Each day is presented on the main screen, and you tap a metric to get a broader look at your performance. For example, tap on the sleep score for the day and you can take a look at your sleep over time, and filter by day, week or month.
Overall, Fitbit’s app is one of its strong points. Easy to use and clear, it offers enough data without feeling overwhelming.
Initial setup however, is a crapshoot. I’ve experienced connection issues with two Fitbit devices now, including the Alta. It requires a bit of finagling for it to sync and work, sometimes requiring restarting the phone after deleting your other Fitbit devices. After that, syncing works perfectly fine.
Fitbit Alta: Battery life
Fitbit notes that the battery life of the Alta should span five days depending on usage (a week is pretty standard for screen-less fitness trackers). I was able to get a whopping eight days from the gadget after only charging it once. That includes time spent at SXSW, where I hit 13,000–15,000 steps over four days, then a few days covering GDC.
The Alta also tracked my sleep and buzzed reminders to move when I was on planes or in sessions.

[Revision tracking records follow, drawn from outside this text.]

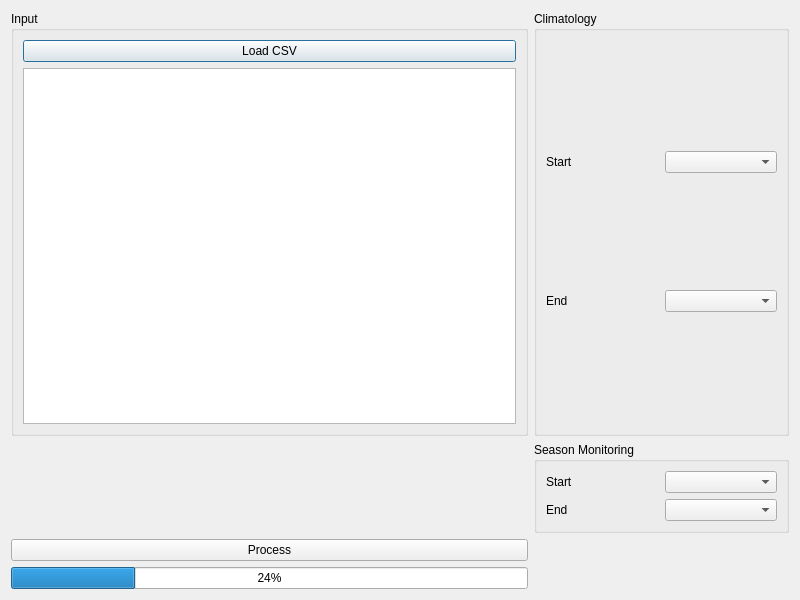
The window that nsmpg_dialog_base.ui (JuanPDiazL/SMPG) describes before a commit, drawn with Qt 5.
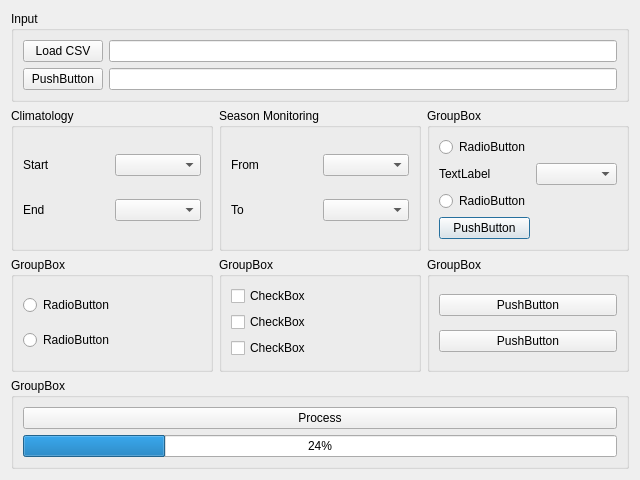
The same window after the commit.

Commit message: added placeholders for the UI, added support for options for the results computation, added some comments, added some common functions, added climatology and season monitoring functions, and improved the web template with tables, dark mode, cleaner code for the charts and better layout.

Diff of the .ui file:
```diff
--- a/nsmpg_dialog_base.ui
+++ b/nsmpg_dialog_base.ui
@@ -6,70 +6,78 @@
    <rect>
     <x>0</x>
     <y>0</y>
-    <width>800</width>
-    <height>600</height>
+    <width>640</width>
+    <height>480</height>
    </rect>
   </property>
   <property name="windowTitle">
    <string>New SMPG</string>
   </property>
   <layout class="QGridLayout" name="gridLayout">
-   <item row="3" column="0" colspan="2">
-    <widget class="QProgressBar" name="progressBar">
-     <property name="value">
-      <number>24</number>
-     </property>
-     <property name="alignment">
-      <set>Qt::AlignCenter</set>
-     </property>
-     <property name="textVisible">
-      <bool>true</bool>
-     </property>
-     <property name="invertedAppearance">
-      <bool>false</bool>
-     </property>
-    </widget>
-   </item>
-   <item row="0" column="0" colspan="2">
-    <widget class="QGroupBox" name="groupBox_7">
+   <item row="1" column="2">
+    <widget class="QGroupBox" name="groupBox">
      <property name="title">
-      <string>Input</string>
+      <string>GroupBox</string>
      </property>
-     <layout class="QGridLayout" name="gridLayout_2">
+     <layout class="QGridLayout" name="gridLayout_8">
       <item row="1" column="0">
-       <widget class="QTableView" name="table">
-        <attribute name="horizontalHeaderCascadingSectionResizes">
-         <bool>false</bool>
-        </attribute>
-        <attribute name="horizontalHeaderShowSortIndicator" stdset="0">
-         <bool>false</bool>
-        </attribute>
-        <attribute name="horizontalHeaderStretchLastSection">
-         <bool>false</bool>
-        </attribute>
-        <attribute name="verticalHeaderCascadingSectionResizes">
-         <bool>false</bool>
-        </attribute>
+       <widget class="QLabel" name="label">
+        <property name="text">
+         <string>TextLabel</string>
+        </property>
        </widget>
       </item>
+      <item row="1" column="1">
+       <widget class="QComboBox" name="comboBox"/>
+      </item>
+      <item row="2" column="0">
+       <widget class="QRadioButton" name="radioButton_2">
+        <property name="text">
+         <string>RadioButton</string>
+        </property>
+       </widget>
+      </item>
       <item row="0" column="0">
-       <widget class="QPushButton" name="loadFileButton">
+       <widget class="QRadioButton" name="radioButton">
         <property name="text">
-         <string>Load CSV</string>
+         <string>RadioButton</string>
         </property>
        </widget>
       </item>
+      <item row="3" column="0">
+       <widget class="QPushButton" name="pushButton">
+        <property name="text">
+         <string>PushButton</string>
+        </property>
+       </widget>
+      </item>
      </layout>
     </widget>
    </item>
-   <item row="2" column="0" colspan="2">
-    <widget class="QPushButton" name="processButton">
-     <property name="text">
-      <string>Process</string>
+   <item row="2" column="2">
+    <widget class="QGroupBox" name="groupBox_4">
+     <property name="title">
+      <string>GroupBox</string>
      </property>
+     <layout class="QGridLayout" name="gridLayout_11">
+      <item row="0" column="0">
+       <widget class="QPushButton" name="pushButton_2">
+        <property name="text">
+         <string>PushButton</string>
+        </property>
+       </widget>
+      </item>
+      <item row="1" column="0">
+       <widget class="QPushButton" name="pushButton_3">
+        <property name="text">
+         <string>PushButton</string>
+        </property>
+       </widget>
+      </item>
+     </layout>
     </widget>
    </item>
-   <item row="0" column="2">
+   <item row="1" column="0">
     <widget class="QGroupBox" name="climbox">
      <property name="title">
       <string>Climatology</string>
@@ -98,7 +106,7 @@
      </layout>
     </widget>
    </item>
-   <item row="1" column="2">
+   <item row="1" column="1">
     <widget class="QGroupBox" name="gridGroupBox">
      <property name="title">
       <string>Season Monitoring</string>
@@ -113,14 +121,140 @@
       <item row="0" column="0">
        <widget class="QLabel" name="sestartlabel">
         <property name="text">
-         <string>Start</string>
+         <string>From</string>
         </property>
        </widget>
       </item>
       <item row="1" column="0">
        <widget class="QLabel" name="sesendlabel">
         <property name="text">
-         <string>End</string>
+         <string>To</string>
+        </property>
+       </widget>
+      </item>
+     </layout>
+    </widget>
+   </item>
+   <item row="2" column="1">
+    <widget class="QGroupBox" name="groupBox_3">
+     <property name="title">
+      <string>GroupBox</string>
+     </property>
+     <layout class="QGridLayout" name="gridLayout_10">
+      <item row="1" column="0">
+       <widget class="QCheckBox" name="checkBox_2">
+        <property name="text">
+         <string>CheckBox</string>
+        </property>
+       </widget>
+      </item>
+      <item row="0" column="0">
+       <widget class="QCheckBox" name="checkBox">
+        <property name="text">
+         <string>CheckBox</string>
+        </property>
+       </widget>
+      </item>
+      <item row="2" column="0">
+       <widget class="QCheckBox" name="checkBox_3">
+        <property name="text">
+         <string>CheckBox</string>
+        </property>
+       </widget>
+      </item>
+     </layout>
+    </widget>
+   </item>
+   <item row="2" column="0">
+    <widget class="QGroupBox" name="groupBox_2">
+     <property name="title">
+      <string>GroupBox</string>
+     </property>
+     <layout class="QGridLayout" name="gridLayout_9">
+      <item row="0" column="0">
+       <widget class="QRadioButton" name="radioButton_3">
+        <property name="text">
+         <string>RadioButton</string>
+        </property>
+       </widget>
+      </item>
+      <item row="1" column="0">
+       <widget class="QRadioButton" name="radioButton_4">
+        <property name="text">
+         <string>RadioButton</string>
+        </property>
+       </widget>
+      </item>
+     </layout>
+    </widget>
+   </item>
+   <item row="0" column="0" colspan="3">
+    <widget class="QGroupBox" name="groupBox_7">
+     <property name="sizePolicy">
+      <sizepolicy hsizetype="Preferred" vsizetype="Maximum">
+       <horstretch>0</horstretch>
+       <verstretch>0</verstretch>
+      </sizepolicy>
+     </property>
+     <property name="title">
+      <string>Input</string>
+     </property>
+     <layout class="QGridLayout" name="gridLayout_2">
+      <item row="0" column="0">
+       <widget class="QPushButton" name="loadFileButton">
+        <property name="text">
+         <string>Load CSV</string>
+        </property>
+       </widget>
+      </item>
+      <item row="1" column="0">
+       <widget class="QPushButton" name="pushButton_4">
+        <property name="text">
+         <string>PushButton</string>
+        </property>
+       </widget>
+      </item>
+      <item row="1" column="1">
+       <widget class="QLineEdit" name="lineEdit_2"/>
+      </item>
+      <item row="0" column="1">
+       <widget class="QLineEdit" name="datasetInputLineEdit"/>
+      </item>
+     </layout>
+    </widget>
+   </item>
+   <item row="3" column="0" colspan="3">
+    <widget class="QGroupBox" name="groupBox_5">
+     <property name="sizePolicy">
+      <sizepolicy hsizetype="Preferred" vsizetype="Maximum">
+       <horstretch>0</horstretch>
+       <verstretch>0</verstretch>
+      </sizepolicy>
+     </property>
+     <property name="title">
+      <string>GroupBox</string>
+     </property>
+     <layout class="QGridLayout" name="gridLayout_4">
+      <item row="0" column="0">
+       <widget class="QPushButton" name="processButton">
+        <property name="text">
+         <string>Process</string>
+        </property>
+       </widget>
+      </item>
+      <item row="1" column="0">
+       <widget class="QProgressBar" name="progressBar">
+        <property name="value">
+         <number>24</number>
+        </property>
+        <property name="alignment">
+         <set>Qt::AlignCenter</set>
+        </property>
+        <property name="textVisible">
+         <bool>true</bool>
+        </property>
+        <property name="invertedAppearance">
+         <bool>false</bool>
         </property>
        </widget>
       </item>
```
The commit also changes 17 other files.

During the conference madness, I was barraged with text and calendar notifications as well though I didn’t have email notifications turned on.
I did take it off for showers since it’s only splash, sweat and rain resistant but that was about it.
The proprietary charger is again, different from the other Fitbit chargers. The Alta one is a clamp that connects to the back of the module. It’s definitely more secure than other magnetic chargers.
Managing to make it a full week and a day on just one charge is quite impressive in my eyes, especially since I’m used to refueling smartwatches every couple of nights. The Alta screen is always off and it’s not exactly a battery eater but my usage of smart devices during travel usually require lots of recharge time. I’m curious to find out whether the Alta can repeat this feat and will definitely wear it during my next bout of travel.